Capturing the urgent, boundless invention of young, politically minded African artists with nothing to lose and everything to communicate, Renaud Barret’s thrilling documentary “System K” showcases a thriving art scene in the Democratic Republic of Congo capital‘s, Kinshasa, that isn’t just born of the streets, but often made and displayed there as well. Through the eyes of the struggling creators we meet, a troubled city embattled by corruption, poverty and the legacy of colonialism isn’t just inspiration — it’s also one big showroom.
A performer who calls himself Kongo Astronaut walks among a quizzical (or ignoring) populace wearing a silvery handmade spacesuit built from disused computer parts, making any underdeveloped area he strolls through seem dystopian by his mere presence. A duo known as Flory et Junior highlight the persistent lack of water and electricity in so resource-rich a country by way of wandering figures dressed in wires, bulbs, switches and bags of water.

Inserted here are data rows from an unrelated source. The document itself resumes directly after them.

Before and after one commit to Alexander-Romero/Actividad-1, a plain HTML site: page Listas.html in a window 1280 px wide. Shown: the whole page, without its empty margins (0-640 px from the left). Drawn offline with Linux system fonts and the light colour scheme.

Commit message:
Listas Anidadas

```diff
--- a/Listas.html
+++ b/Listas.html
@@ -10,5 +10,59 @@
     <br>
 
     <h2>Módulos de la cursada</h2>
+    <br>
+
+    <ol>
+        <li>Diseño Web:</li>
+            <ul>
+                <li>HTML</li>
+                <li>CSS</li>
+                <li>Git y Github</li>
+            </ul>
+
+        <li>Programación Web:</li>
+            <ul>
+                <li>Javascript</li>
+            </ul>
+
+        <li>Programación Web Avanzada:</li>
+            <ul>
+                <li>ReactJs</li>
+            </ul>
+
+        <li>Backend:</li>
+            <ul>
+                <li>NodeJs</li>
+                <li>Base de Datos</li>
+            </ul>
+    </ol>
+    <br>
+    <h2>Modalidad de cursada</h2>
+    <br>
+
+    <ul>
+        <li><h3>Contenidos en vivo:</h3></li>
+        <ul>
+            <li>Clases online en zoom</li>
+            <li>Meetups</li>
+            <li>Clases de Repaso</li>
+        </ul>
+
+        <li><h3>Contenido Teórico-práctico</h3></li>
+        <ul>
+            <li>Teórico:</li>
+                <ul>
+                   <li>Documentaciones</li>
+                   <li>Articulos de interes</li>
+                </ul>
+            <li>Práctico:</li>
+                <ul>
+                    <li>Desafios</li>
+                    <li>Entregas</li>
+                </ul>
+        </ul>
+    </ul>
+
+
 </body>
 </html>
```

Elsewhere, a homeless, self-taught, orphaned artist named Béni Baras — unable to prove his half-Belgian/half-Congolese identity in order to get traveling papers — burns discarded plastic goods to make fused, textured works of gnarled beauty.

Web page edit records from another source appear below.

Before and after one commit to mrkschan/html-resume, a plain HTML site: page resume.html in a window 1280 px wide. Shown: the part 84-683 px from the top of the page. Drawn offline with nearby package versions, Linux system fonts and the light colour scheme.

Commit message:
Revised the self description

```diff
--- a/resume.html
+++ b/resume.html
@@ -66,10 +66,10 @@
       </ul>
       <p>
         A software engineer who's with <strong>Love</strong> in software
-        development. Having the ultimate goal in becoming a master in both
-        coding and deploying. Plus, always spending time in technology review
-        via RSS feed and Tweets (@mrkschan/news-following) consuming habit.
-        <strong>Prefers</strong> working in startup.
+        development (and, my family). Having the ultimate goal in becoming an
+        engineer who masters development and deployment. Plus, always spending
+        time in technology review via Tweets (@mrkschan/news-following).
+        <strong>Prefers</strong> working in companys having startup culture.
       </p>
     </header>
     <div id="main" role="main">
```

What connects these and many others featured in Barret’s film, besides their meager means and creative contribution to a city that doesn’t always know what to do about their exhibitive brashness, is the support they get from local, internationally celebrated sculptor Freddy Tsimba, whose serene appearances across “System K” make for a culturally authoritative through line of sorts as we meet the artists and watch them do their thing, come hell or high water.
Tsimba’s own historically conscious work, which he calls “acts of resistance,” creatively recycles the detritus from Congo’s bloodied past and conflict-ridden present — bullet casings, machetes — into towering structures. But even with his own studio and a global name, he struggles with feeling safe. When he and his team assemble latticework walls of welded-together machetes into a makeshift house in the middle of a busy square, he draws a fascinated, ready-to-engage crowd, but also the police, who arrest Tsimba for questioning. “Our Congo is cursed,” a woman says to the camera as people are rounded up.

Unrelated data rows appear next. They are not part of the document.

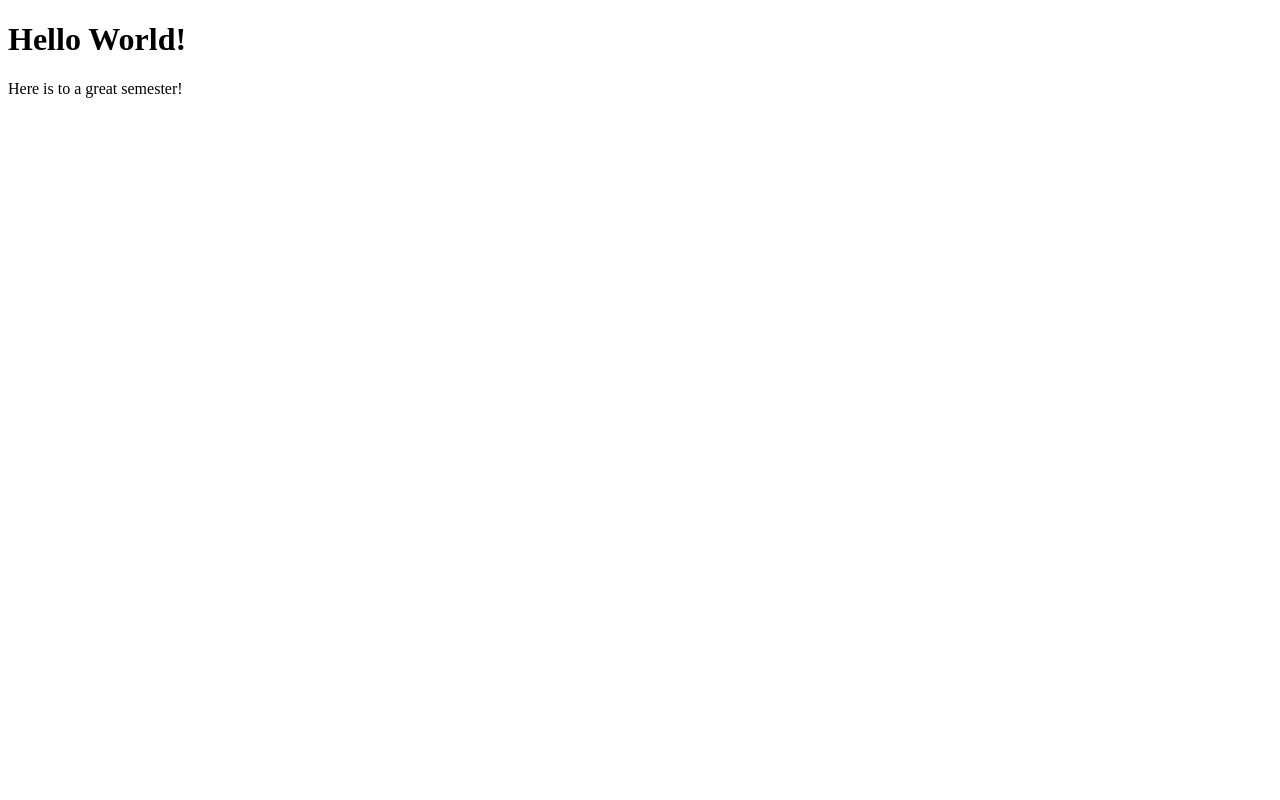
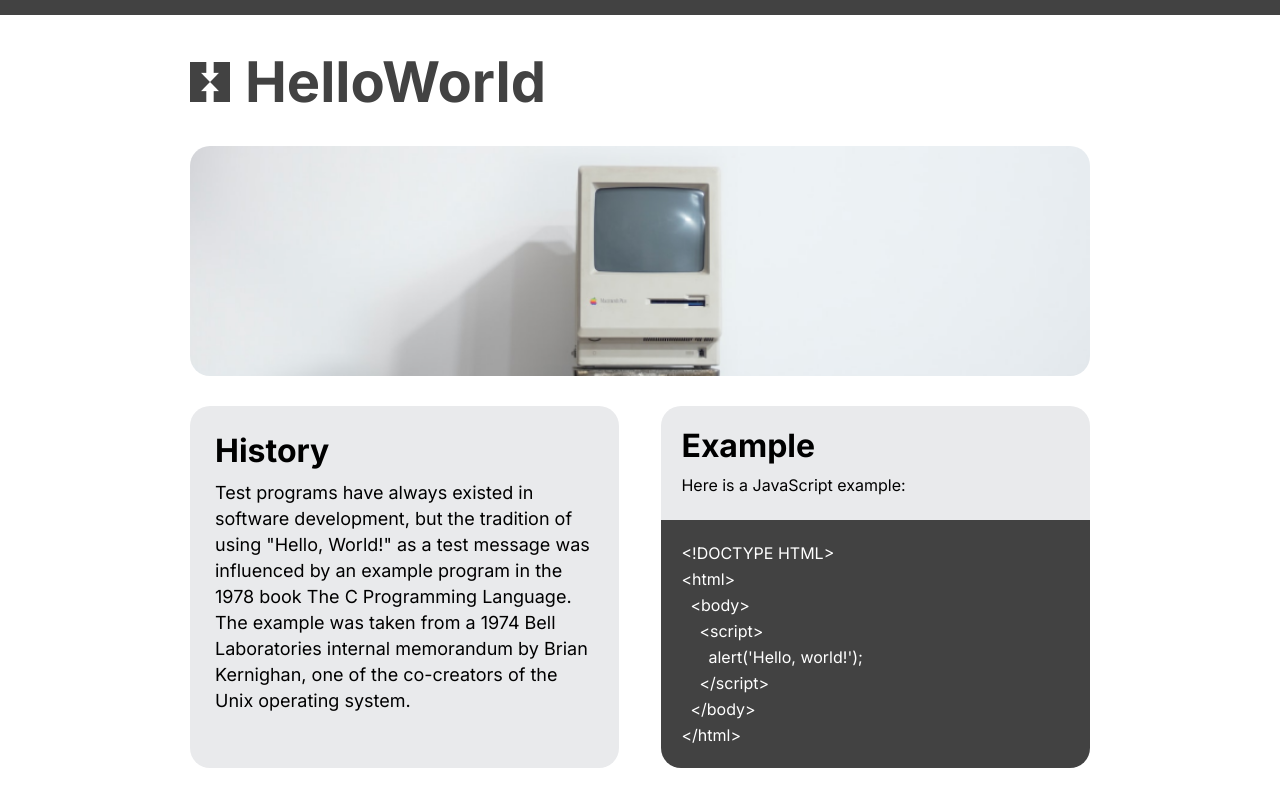
Before and after one commit to BlakeKaufman/MI-349-Assignment-1, a plain HTML site: page index.html in a window 1280 px wide. Drawn offline with Linux system fonts and the light colour scheme.

Commit message:
hello world pt 2

```diff
--- /dev/null
+++ b/assets/styles/homepage.css
@@ -0,0 +1,122 @@
+nav {
+  height: 15px;
+  width: 100%;
+  background-color: var(--dark_gray);
+}
+
+main {
+  width: 95%;
+  max-width: 900px;
+  margin: 20px auto;
+  min-height: calc(100dvh - 55px);
+  display: flex;
+  flex-direction: column;
+  justify-content: center;
+}
+main .logoContainer {
+  display: flex;
+  flex-direction: row;
+  align-items: center;
+  margin-bottom: 30px;
+}
+main .logoContainer img {
+  width: 40px;
+  height: 40px;
+  margin-right: 15px;
+}
+main .logoContainer h1 {
+  font-size: 56px;
+  font-weight: 700;
+  color: var(--dark_gray);
+}
+
+main .imageContainer {
+  width: 100%;
+  height: 230px;
+  /* background-image: url("../Computer\ image.png");
+  background-repeat: no-repeat;
+  background-size: contain;
+  /* margin-bottom: 30px; */
+  margin-bottom: 30px;
+  position: relative;
+  border-radius: 20px;
+  overflow: hidden;
+}
+main .imageContainer img {
+  top: 0;
+  left: 0;
+  width: 100%;
+  height: 100%;
+  position: absolute;
+  object-fit: cover;
+}
+
+main .imageCaptions {
+  display: flex;
+  flex-direction: row;
+  justify-content: space-between;
+}
+main .imageCaptions .contentContainer {
+  border-radius: 20px;
+  background-color: var(--background_offset);
+  padding: 25px;
+  width: calc(100% / 2.1);
+}
+main .imageCaptions .contentContainer h2 {
+  font-size: 32px;
+  color: black;
+  margin-bottom: 10px;
+}
+main .imageCaptions .contentContainer p {
+  color: black;
+  font-size: 18px;
+  line-height: 26px;
+}
+main .imageCaptions .exampleContainer {
+  border-radius: 20px;
+  width: calc(100% / 2.1);
+  overflow: hidden;
+}
+main .imageCaptions .exampleContainer h2 {
+  font-size: 32px;
+  color: black;
+  margin-bottom: 10px;
+}
+main .imageCaptions .exampleContainer .header {
+  padding: 20px 20px 20px 20px;
+  background-color: var(--background_offset);
+}
+
+main .imageCaptions .exampleContainer .offset {
+  height: calc(100% - 114px);
+  background-color: var(--dark_gray);
+}
+main .imageCaptions .exampleContainer .offset code {
+  padding: 20px;
+  display: flex;
+  height: 100%;
+  color: white;
+  line-height: 26px;
+  align-items: center;
+}
+.exampleP {
+  margin-bottom: 5px;
+}
+
+@media screen and (max-width: 900px) {
+  main .imageCaptions {
+    flex-direction: column;
+  }
+  main .imageCaptions .contentContainer {
+    width: 100%;
+    margin-bottom: 30px;
+  }
+  main .imageCaptions .exampleContainer {
+    width: 100%;
+  }
+}
+@media screen and (max-width: 400px) {
+  main .logoContainer h1 {
+    font-size: 36px;
+  }
+}
--- /dev/null
+++ b/assets/styles/index.css
@@ -0,0 +1,14 @@
+@import url("https://fonts.googleapis.com/css2?family=Inter:ital,opsz,wght@0,14..32,100..900;1,14..32,100..900&display=swap");
+
+:root {
+  --dark_gray: #424242;
+  --background_offset: #e9eaec;
+  --interFont: "Inter", sans-serif;
+}
+
+* {
+  box-sizing: border-box;
+  margin: 0;
+  padding: 0;
+  font-family: var(--interFont);
+}
--- a/index.html
+++ b/index.html
@@ -4,9 +4,53 @@
     <meta charset="UTF-8" />
     <meta name="viewport" content="width=device-width, initial-scale=1.0" />
     <title>Hello World</title>
+    <link rel="stylesheet" href="./assets/styles/index.css" />
+    <link rel="stylesheet" href="./assets/styles/homepage.css" />
   </head>
   <body>
-    <h1>Hello World!</h1>
-    <p>Here is to a great semester!</p>
+    <nav></nav>
+    <main>
+      <section class="logoContainer">
+        <img src="./assets/Logo.png" />
+        <h1>HelloWorld</h1>
+      </section>
+      <div class="imageContainer">
+        <img src="./assets/Computer image.png" />
+      </div>
+      <section class="imageCaptions">
+        <div class="contentContainer">
+          <h2>History</h2>
+          <p>
+            Test programs have always existed in software development, but the
+            tradition of using "Hello, World!" as a test message was influenced
+            by an example program in the 1978 book The C Programming Language.
+            The example was taken from a 1974 Bell Laboratories internal
+            memorandum by Brian Kernighan, one of the co-creators of the Unix
+            operating system.
+          </p>
+        </div>
+        <div class="exampleContainer">
+          <div class="header">
+            <h2>Example</h2>
+            <p class="exampleP">Here is a JavaScript example:</p>
+          </div>
+
+          <div class="offset">
+            <code>
+              &lt;!DOCTYPE HTML&gt;<br />
+              &lt;html&gt;<br />
+              &nbsp;&nbsp;&lt;body&gt;<br />
+              &nbsp;&nbsp;&nbsp;&nbsp;&lt;script&gt;<br />
+              &nbsp;&nbsp;&nbsp;&nbsp;&nbsp;&nbsp;alert('Hello, world!');<br />
+              &nbsp;&nbsp;&nbsp;&nbsp;&lt;/script&gt;<br />
+              &nbsp;&nbsp;&lt;/body&gt;<br />
+              &lt;/html&gt;
+            </code>
+          </div>
+        </div>
+      </section>
+    </main>
+    <!-- <h1>Hello World!</h1>
+    <p>Here is to a great semester!</p> -->
   </body>
 </html>
```
Also changed, not shown: assets/Computer image.png (added), assets/Logo.png (added).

Also ingeniously upcycling raw materials is the music collective Kokoko!, yellow-jumpsuited masterminds who fuse discarded consumer goods with percussive qualities into inspired instruments, like a pot attached to a typewriter, that they then play as a band. (Their music, which has been featured on NPR, is the ceaselessly vivid, percolating soundtrack to “System K.”)
One of the more gripping personal stories is that of supremely talented visual artist Géraldine Tobe, a slight figure with intense eyes who survived an exorcism as a child and fights to be accepted as a female artist in Kinshasa today. She found her medium after setting fire to her paintings one day in a fit of youthful despair — what called out to her was the manipulatable black smoke left behind, which she now achieves from petrol lamps.
“Smoke is my color,” she says. “Taming fire is my paintbrush.”
The solidarity inherent in Barret’s no-nonsense, you-are-there direction is key to the spark “System K” gives off. With seemingly each follow-along shot in traffic with a performance artist, or close-up on materials being worked, or observed moment of artist connecting with everyday Kinshasans, the movie is giving you process, execution and impact simultaneously.
It makes for one of the more alive portraits of artists in the moment you’re likely to see, a thumping gallery show forged from survival, and assembled out of passion and need. When a bold young man named Yas strips down to shorts, binds his feet and rolls around in muddy streets grasping at a Bible to protest the iron grip of evangelism on so many Congolese, Barret’s camera captures a girl saying, “That’s no life.” But it is art.
Running time: 1 hour, 34 minutes
Playing: Laemmle Glendale